Maharashtra is home to a medley of cuisines. Saoji cuisine in Nagpur is famed and feared for its off-the-chart spice quotient, while Malvani cuisine from the Konkan belt liberally uses coconut and is adored for its fish preparations. Last year, the ‘Best of the West’ food festival at Novotel gave us a glimpse of Marathi fare. Now, Westin Hyderabad is offering foodies in the city an opportunity to take a deep dive into Marathi cuisine through the ‘Taste of Maharashtra’ food festival. The festival is being helmed by Chef Uday Karmalkar from Courtyard by Marriott Mumbai.
The ‘Taste of Maharashtra’ festival is being hosted at Seasonal Tastes, with dishes from state occupying a sizeable chunk of the buffet spread.

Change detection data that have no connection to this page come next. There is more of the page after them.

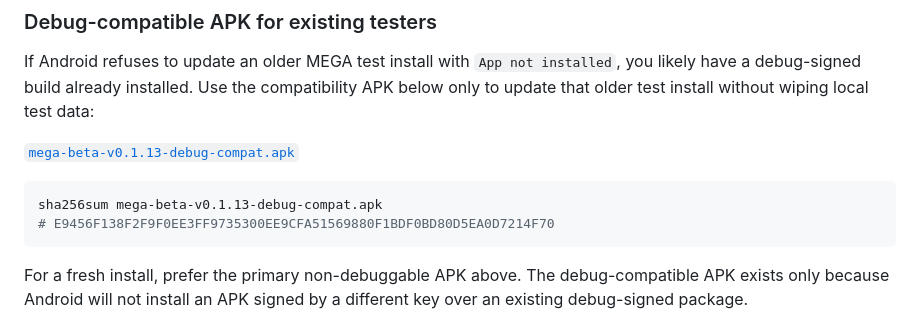
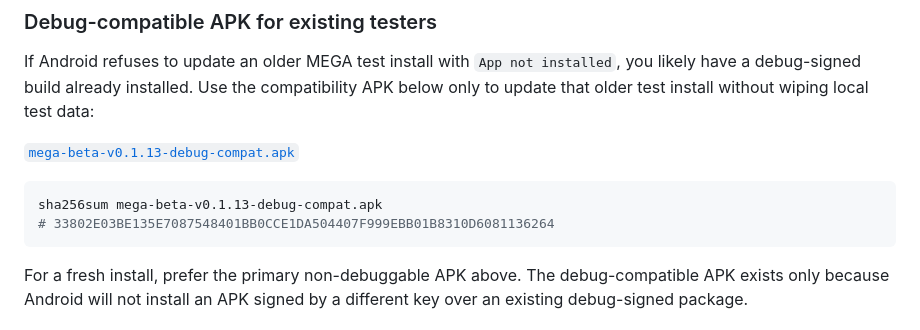
Before and after one commit to timme0126/MEGA-entropy, a Markdown page: README.md, the part around the change. GitHub-like rendering.

Commit message:
Update debug-compat APK checksum after Import Backup fix

````diff
--- a/README.md
+++ b/README.md
@@ -42,7 +42,7 @@ local test data:
 
 ```bash
 sha256sum mega-beta-v0.1.13-debug-compat.apk
-# E9456F138F2F9F0EE3FF9735300EE9CFA51569880F1BDF0BD80D5EA0D7214F70
+# 33802E03BE135E7087548401BB0CCE1DA504407F999EBB01B8310D6081136264
 ```
 
 For a fresh install, prefer the primary non-debuggable APK above. The
````
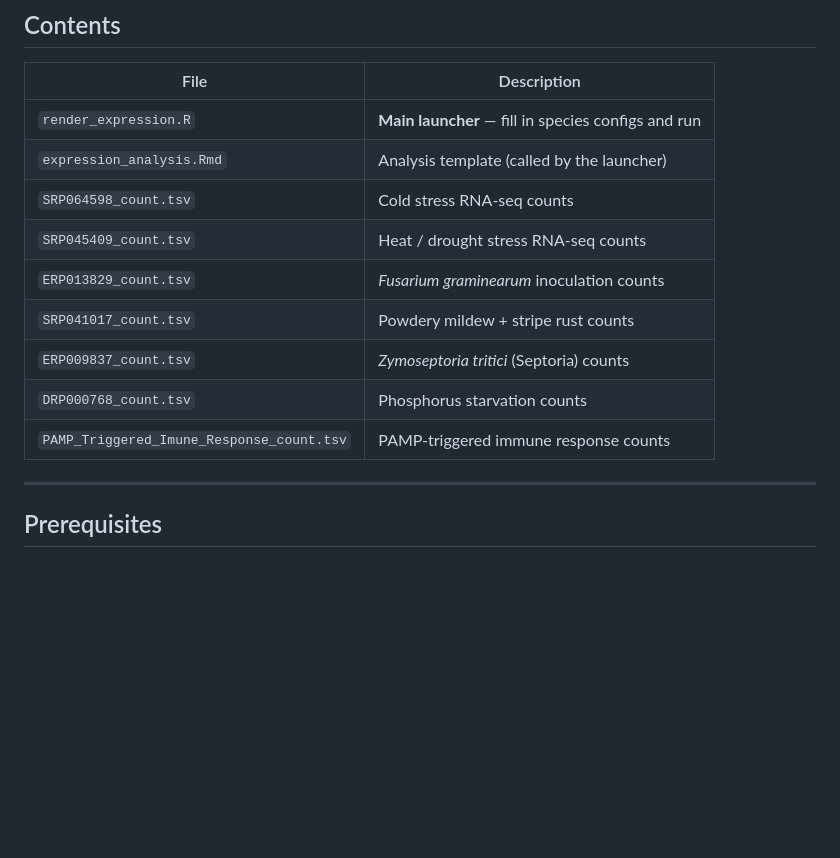
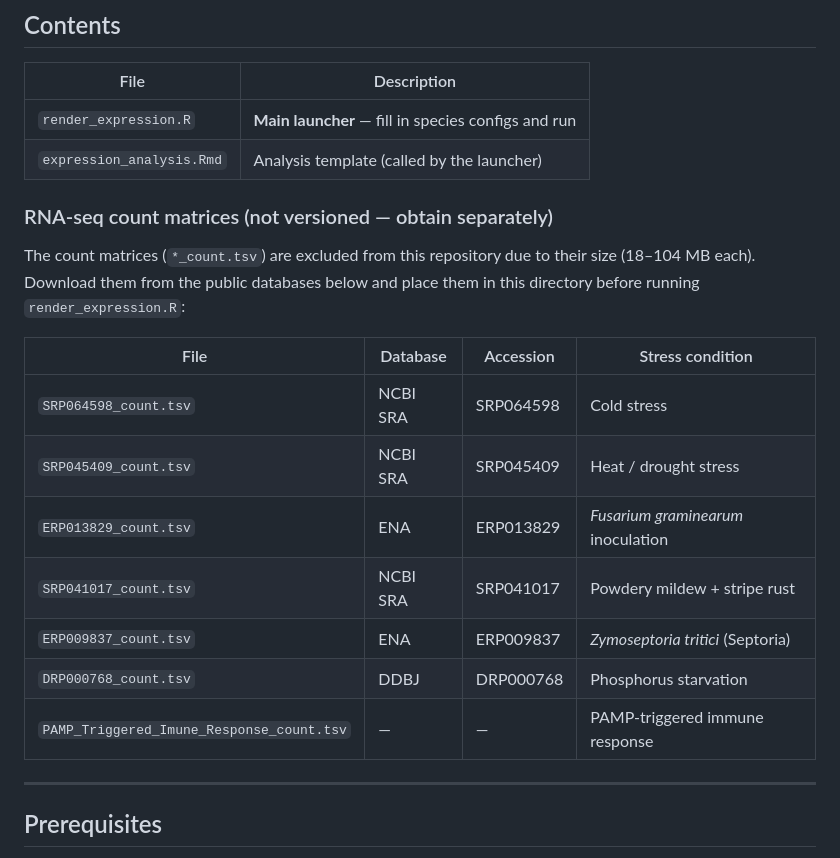
Before and after one commit to manuelbt-web/Branch_specific_MKT, a Markdown page: Expression_analysis/README.md, the part around the change. Drawn GitHub-style; blank space fills up the shorter version.

Commit message:
docs: document count file exclusion and data accessions
Count matrices too large for GitHub (18-104 MB each); excluded via
.gitignore. Expression_analysis README now lists database accessions
(SRA, ENA, DDBJ) for each count file so the analysis is reproducible.

Co-Authored-By: Claude Sonnet 4.6 <noreply@anthropic.com>

```diff
--- a/Expression_analysis/README.md
+++ b/Expression_analysis/README.md
@@ -21,13 +21,22 @@ the neutral background, for each stress condition independently.
 |------|-------------|
 | `render_expression.R` | **Main launcher** — fill in species configs and run |
 | `expression_analysis.Rmd` | Analysis template (called by the launcher) |
-| `SRP064598_count.tsv` | Cold stress RNA-seq counts |
-| `SRP045409_count.tsv` | Heat / drought stress RNA-seq counts |
-| `ERP013829_count.tsv` | *Fusarium graminearum* inoculation counts |
-| `SRP041017_count.tsv` | Powdery mildew + stripe rust counts |
-| `ERP009837_count.tsv` | *Zymoseptoria tritici* (Septoria) counts |
-| `DRP000768_count.tsv` | Phosphorus starvation counts |
-| `PAMP_Triggered_Imune_Response_count.tsv` | PAMP-triggered immune response counts |
+
+### RNA-seq count matrices (not versioned — obtain separately)
+
+The count matrices (`*_count.tsv`) are excluded from this repository due to their
+size (18–104 MB each). Download them from the public databases below and place them
+in this directory before running `render_expression.R`:
+
+| File | Database | Accession | Stress condition |
+|------|----------|-----------|-----------------|
+| `SRP064598_count.tsv` | NCBI SRA | SRP064598 | Cold stress |
+| `SRP045409_count.tsv` | NCBI SRA | SRP045409 | Heat / drought stress |
+| `ERP013829_count.tsv` | ENA | ERP013829 | *Fusarium graminearum* inoculation |
+| `SRP041017_count.tsv` | NCBI SRA | SRP041017 | Powdery mildew + stripe rust |
+| `ERP009837_count.tsv` | ENA | ERP009837 | *Zymoseptoria tritici* (Septoria) |
+| `DRP000768_count.tsv` | DDBJ | DRP000768 | Phosphorus starvation |
+| `PAMP_Triggered_Imune_Response_count.tsv` | — | — | PAMP-triggered immune response |
 
 ---
 
```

I was invited to a tasting session on the second day of the festival. As always, Seasonal Tastes was buzzing with activity. Most of the tables were occupied, and the live counters were dishing out piping hot food at a frantic pace. The first counter showcased the famous Bombay street food – from masaledar Pav Bhaji and lip-smacking Vada Pav to buttery Tava Pulav. It’s the perfect way to begin your meal. This trifecta of chatpata dishes will leave you craving for more.
I’m a huge fan of Missal Pav, a dish that remains agonisingly rare in Hyderabad. I was excited to see Missal on the spread, however, the Missal at the Westin buffet is a completely different beast than the one that I fell in love with at Aaswad (Dadar). The thin, fiery broth or rassa that adds the spunk to this dish was completely absent. The final live counter, titled ‘Mumbai Cha Koliwada’, offered a variety of fish grilled to a sauce of your choice (yellow, green, or red). Unfortunately, this one also was a dud. The marinade was barely skin deep, and fish had quite a few scales.
The live counters proved to be a mixed bag, but the dishes in the main course were on song. Kombdi Vade – a Malwani delicacy that combines spicy chicken curry with fluffy Poori was one of my favourites of the meal. The Poori also paired well with Mutton Kanda Fry, a spicy Kolhapuri delicacy. Another highlight of the meal was the Bombay Masala Komdi Biryani, a Mumbai style spicy and aromatic Chicken Biryani loaded with finely sliced fried onions. If you are in the mood for some simple steamed rice, Narali Chicken, another Malwani preparation with a luscious coconut milk based gravy, is the perfect accompaniment. Some of the vegetarian dishes available were Puneri Aloo, Urda Methi, and Malvani Chhole.
Seasonal Taste’s dessert counter is always a sight to behold. There were three Maharashtrian desserts on offer – the legendary Modak, Puran Poli and Shrikhand. The Shrikhand, which is prepared by straining yoghurt and sweetening it with sugar, had a surprisingly aggressive tart flavour, but I still enjoyed it. Some of the other desserts that caught my fancy included Kaiserschmarrn (Austrian shredded pancake), Mango Tart, Honey Litchi Mousse Cake, Mango Parfait, and Rose and Litchi Parfait.
Chef Uday has curated half a dozen menu for the festival, which will be deployed on a rotational basis. However, the vast spread of Seasonal Tastes means that each meal should have something on offer for everyone. The festival is on until 26th May at Seasonal Tastes by Westin Hyderabad (Lunch – Rs. 1487 AI, Dinner – Rs. 1720 AI, Brunch – Rs. 2527 AI).